What Are Spinal Headaches & How Are They Treated?
Category: Spine | Author: Stefano Sinicropi | Date: February 20, 2018
If you have a headache, you probably assume there is a chemical imbalance somewhere in your brain. However, one subset of headaches is actually caused by an issue in your spine. Not surprisingly, these headaches are known as spinal headaches. Below, we explain what causes spinal headaches, and we discuss their treatment options.
Causes of Spinal Headaches
There are some good things and bad things about spinal headaches. The good, for example, is that unless you’ve undergone a spinal procedure, it’s very unlikely that you’ll suffer a spinal headache. That’s because spinal headaches are caused by a spinal fluid leak in the spinal canal, and leaks usually only occur at sites where surgical procedures like a spinal tap have been performed. Unfortunately, spinal headaches are pretty common in individuals who undergo a spinal tap or spinal anesthesia. Data suggests that roughly 40 percent of people who have their spinal membrane administered for one of these procedures will develop one of more spinal headaches.

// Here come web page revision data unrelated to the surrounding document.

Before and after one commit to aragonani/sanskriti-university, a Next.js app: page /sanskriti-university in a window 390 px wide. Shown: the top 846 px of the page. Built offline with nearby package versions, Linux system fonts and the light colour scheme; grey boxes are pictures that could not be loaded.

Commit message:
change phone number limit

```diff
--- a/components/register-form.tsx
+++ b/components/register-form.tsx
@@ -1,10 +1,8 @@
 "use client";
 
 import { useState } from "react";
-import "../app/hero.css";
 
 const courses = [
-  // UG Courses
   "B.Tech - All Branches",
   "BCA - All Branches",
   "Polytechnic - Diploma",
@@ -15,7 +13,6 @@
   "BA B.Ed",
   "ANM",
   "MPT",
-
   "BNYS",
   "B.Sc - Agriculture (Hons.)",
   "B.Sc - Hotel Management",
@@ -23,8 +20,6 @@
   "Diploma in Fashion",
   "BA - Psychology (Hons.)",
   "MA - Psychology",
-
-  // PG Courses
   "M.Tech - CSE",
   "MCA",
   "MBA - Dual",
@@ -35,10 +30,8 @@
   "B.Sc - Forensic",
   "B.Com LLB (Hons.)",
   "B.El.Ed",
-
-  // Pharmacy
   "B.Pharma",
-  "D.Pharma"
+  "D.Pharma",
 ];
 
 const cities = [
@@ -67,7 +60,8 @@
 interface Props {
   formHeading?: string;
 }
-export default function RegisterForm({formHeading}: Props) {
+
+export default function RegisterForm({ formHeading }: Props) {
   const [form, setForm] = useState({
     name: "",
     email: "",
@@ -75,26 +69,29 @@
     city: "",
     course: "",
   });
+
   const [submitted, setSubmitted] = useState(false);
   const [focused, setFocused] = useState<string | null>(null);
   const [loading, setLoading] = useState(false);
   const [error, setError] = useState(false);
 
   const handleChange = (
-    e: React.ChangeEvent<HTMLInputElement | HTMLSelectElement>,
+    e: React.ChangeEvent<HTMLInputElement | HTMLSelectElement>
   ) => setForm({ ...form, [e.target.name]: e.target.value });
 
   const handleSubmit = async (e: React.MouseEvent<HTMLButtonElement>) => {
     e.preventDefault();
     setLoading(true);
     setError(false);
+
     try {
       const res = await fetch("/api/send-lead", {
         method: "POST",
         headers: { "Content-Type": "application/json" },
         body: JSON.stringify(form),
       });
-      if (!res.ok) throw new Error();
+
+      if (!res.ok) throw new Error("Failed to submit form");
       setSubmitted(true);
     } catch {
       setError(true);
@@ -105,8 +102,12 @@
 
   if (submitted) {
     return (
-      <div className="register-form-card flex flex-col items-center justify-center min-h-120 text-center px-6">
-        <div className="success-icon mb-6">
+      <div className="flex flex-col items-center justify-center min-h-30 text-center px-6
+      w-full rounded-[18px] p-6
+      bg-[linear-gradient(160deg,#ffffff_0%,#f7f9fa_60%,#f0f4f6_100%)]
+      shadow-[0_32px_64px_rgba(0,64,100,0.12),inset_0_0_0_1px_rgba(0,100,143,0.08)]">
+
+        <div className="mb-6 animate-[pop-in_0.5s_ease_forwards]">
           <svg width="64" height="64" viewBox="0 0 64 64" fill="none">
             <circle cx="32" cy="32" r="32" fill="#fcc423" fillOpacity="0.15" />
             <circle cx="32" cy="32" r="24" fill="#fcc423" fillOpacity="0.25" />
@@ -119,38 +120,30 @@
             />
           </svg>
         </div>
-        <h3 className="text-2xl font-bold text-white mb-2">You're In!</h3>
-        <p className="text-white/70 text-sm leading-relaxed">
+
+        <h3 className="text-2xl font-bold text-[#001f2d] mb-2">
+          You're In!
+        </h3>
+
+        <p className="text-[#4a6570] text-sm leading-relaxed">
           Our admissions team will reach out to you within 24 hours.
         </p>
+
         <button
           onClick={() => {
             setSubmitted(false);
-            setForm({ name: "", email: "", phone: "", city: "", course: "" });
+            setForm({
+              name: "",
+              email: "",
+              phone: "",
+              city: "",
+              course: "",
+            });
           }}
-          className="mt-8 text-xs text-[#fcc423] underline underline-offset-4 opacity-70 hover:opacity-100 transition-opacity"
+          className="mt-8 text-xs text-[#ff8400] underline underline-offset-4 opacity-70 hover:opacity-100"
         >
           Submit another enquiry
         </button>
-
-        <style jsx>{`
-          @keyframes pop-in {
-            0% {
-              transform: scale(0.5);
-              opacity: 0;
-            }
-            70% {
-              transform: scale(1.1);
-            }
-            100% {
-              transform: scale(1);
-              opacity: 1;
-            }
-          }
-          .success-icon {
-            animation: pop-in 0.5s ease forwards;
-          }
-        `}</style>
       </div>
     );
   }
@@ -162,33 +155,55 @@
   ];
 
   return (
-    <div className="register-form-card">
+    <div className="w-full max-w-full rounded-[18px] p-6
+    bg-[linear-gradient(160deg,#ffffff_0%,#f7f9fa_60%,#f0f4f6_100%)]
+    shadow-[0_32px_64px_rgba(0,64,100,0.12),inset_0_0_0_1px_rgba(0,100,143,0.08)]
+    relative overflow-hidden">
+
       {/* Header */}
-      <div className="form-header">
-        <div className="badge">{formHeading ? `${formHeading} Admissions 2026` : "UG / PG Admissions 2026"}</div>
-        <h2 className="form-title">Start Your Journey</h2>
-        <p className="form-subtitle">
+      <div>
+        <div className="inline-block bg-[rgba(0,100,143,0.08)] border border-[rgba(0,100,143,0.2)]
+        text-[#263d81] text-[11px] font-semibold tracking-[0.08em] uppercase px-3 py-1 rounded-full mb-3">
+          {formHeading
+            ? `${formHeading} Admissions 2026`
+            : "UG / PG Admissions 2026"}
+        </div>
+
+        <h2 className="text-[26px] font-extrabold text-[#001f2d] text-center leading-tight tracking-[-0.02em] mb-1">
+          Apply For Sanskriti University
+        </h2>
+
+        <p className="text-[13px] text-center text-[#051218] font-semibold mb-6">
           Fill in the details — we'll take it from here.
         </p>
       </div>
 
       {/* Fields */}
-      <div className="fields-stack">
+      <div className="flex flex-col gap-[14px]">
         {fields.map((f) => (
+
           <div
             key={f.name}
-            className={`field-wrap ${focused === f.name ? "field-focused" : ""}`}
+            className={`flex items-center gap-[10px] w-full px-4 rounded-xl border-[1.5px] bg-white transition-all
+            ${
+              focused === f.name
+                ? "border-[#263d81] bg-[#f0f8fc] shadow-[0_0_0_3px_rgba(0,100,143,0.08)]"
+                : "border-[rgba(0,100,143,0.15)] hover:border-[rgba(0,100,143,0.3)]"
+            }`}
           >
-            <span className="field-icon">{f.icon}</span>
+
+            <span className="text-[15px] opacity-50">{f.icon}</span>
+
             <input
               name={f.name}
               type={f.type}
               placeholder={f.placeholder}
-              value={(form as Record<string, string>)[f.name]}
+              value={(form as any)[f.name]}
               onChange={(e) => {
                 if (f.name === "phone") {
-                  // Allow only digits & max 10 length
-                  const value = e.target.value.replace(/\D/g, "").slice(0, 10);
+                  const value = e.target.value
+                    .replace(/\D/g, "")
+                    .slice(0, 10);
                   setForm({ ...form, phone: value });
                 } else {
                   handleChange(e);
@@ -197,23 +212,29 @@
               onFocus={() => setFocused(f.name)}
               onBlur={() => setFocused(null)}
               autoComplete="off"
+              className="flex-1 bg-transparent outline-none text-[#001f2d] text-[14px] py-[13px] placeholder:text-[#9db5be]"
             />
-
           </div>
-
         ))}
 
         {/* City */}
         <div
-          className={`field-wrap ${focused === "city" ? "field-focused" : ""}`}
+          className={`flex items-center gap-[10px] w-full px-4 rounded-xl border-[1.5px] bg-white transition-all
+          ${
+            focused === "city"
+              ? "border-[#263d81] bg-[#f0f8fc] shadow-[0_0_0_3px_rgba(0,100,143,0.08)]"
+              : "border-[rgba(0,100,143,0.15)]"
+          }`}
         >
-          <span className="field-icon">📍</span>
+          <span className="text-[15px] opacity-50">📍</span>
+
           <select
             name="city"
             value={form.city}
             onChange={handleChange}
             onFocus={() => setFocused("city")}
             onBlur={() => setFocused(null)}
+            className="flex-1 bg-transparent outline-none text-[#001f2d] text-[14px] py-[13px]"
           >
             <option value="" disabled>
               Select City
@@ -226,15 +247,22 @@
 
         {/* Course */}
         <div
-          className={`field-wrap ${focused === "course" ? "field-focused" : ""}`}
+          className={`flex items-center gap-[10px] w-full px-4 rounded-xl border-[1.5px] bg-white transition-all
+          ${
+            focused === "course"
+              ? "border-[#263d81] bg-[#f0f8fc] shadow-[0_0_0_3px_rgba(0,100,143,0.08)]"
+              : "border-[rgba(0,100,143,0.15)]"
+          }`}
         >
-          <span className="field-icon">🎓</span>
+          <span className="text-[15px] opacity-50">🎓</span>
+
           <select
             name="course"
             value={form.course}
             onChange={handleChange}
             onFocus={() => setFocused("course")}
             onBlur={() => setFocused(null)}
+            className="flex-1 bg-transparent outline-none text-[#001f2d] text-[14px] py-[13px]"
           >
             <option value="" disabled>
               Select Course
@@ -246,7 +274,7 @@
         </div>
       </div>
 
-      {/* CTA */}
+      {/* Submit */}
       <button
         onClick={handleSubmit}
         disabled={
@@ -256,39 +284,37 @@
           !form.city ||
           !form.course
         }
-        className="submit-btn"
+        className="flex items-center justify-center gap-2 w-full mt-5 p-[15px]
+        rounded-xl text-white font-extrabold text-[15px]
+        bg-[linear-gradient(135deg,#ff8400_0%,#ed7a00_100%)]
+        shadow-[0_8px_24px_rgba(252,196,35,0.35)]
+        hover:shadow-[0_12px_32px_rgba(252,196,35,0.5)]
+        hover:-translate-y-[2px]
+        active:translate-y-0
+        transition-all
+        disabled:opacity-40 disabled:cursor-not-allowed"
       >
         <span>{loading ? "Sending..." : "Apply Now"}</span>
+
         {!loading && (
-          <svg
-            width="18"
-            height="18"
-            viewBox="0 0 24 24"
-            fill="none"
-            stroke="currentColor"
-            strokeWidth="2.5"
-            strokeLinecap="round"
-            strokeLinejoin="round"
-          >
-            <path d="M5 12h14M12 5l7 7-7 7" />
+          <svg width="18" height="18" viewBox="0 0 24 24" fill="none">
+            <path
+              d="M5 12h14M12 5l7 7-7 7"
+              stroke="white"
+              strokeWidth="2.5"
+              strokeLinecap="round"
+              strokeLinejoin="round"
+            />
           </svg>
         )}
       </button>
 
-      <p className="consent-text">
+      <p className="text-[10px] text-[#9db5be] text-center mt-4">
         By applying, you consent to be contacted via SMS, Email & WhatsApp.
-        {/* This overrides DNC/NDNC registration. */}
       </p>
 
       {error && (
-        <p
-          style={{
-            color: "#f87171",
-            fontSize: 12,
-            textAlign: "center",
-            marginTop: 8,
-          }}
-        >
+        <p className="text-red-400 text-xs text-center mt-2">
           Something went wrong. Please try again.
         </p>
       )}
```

Symptoms of a spinal headache include:
- Throbbing head pain
- Pain that worsens when standing
- Sensitivity to light
- Neck stiffness
Treating Spinal Headaches
Spinal headaches can be severely debilitating, and it’s probably one of the last things you want to deal with after undergoing a spinal procedure. That being said, treating spinal headaches is often a waiting game. That’s because the vast majority of spinal headaches heal on their own within 24-48 hours. The puncture site simply needs time to heal and close, and for cerebrospinal fluid to return to normal levels.
Since most spinal headaches heal on their own, you might believe there’s not much you can do to treat the problem. That’s not necessarily true, as there are a few things you can do to help the puncture heal and prevent the onset of painful symptoms. Conservative treatment methods include staying hydrated, moderate caffeine intake, and over the counter pain relievers.
If spinal headaches don’t alleviate after a couple of days, you may need more hands-on treatment. Sometimes a patient will receive caffeine through an IV, which helps with pain relief, or they’ll receive an epidural blood patch. The blood patch helps to create a blood clot at the puncture site which can create a seal and prevent cerebrospinal fluid leaking.
MN Spine Doctor
So if you are experiencing headaches after undergoing a spinal tap or related procedure, talk to your spine specialist. They can help reduce your pain while your body patches the puncture site, or they can be more proactive in treating the problem. For more information about spinal headaches, reach out to Dr. Stefano Sinicropi’s office today.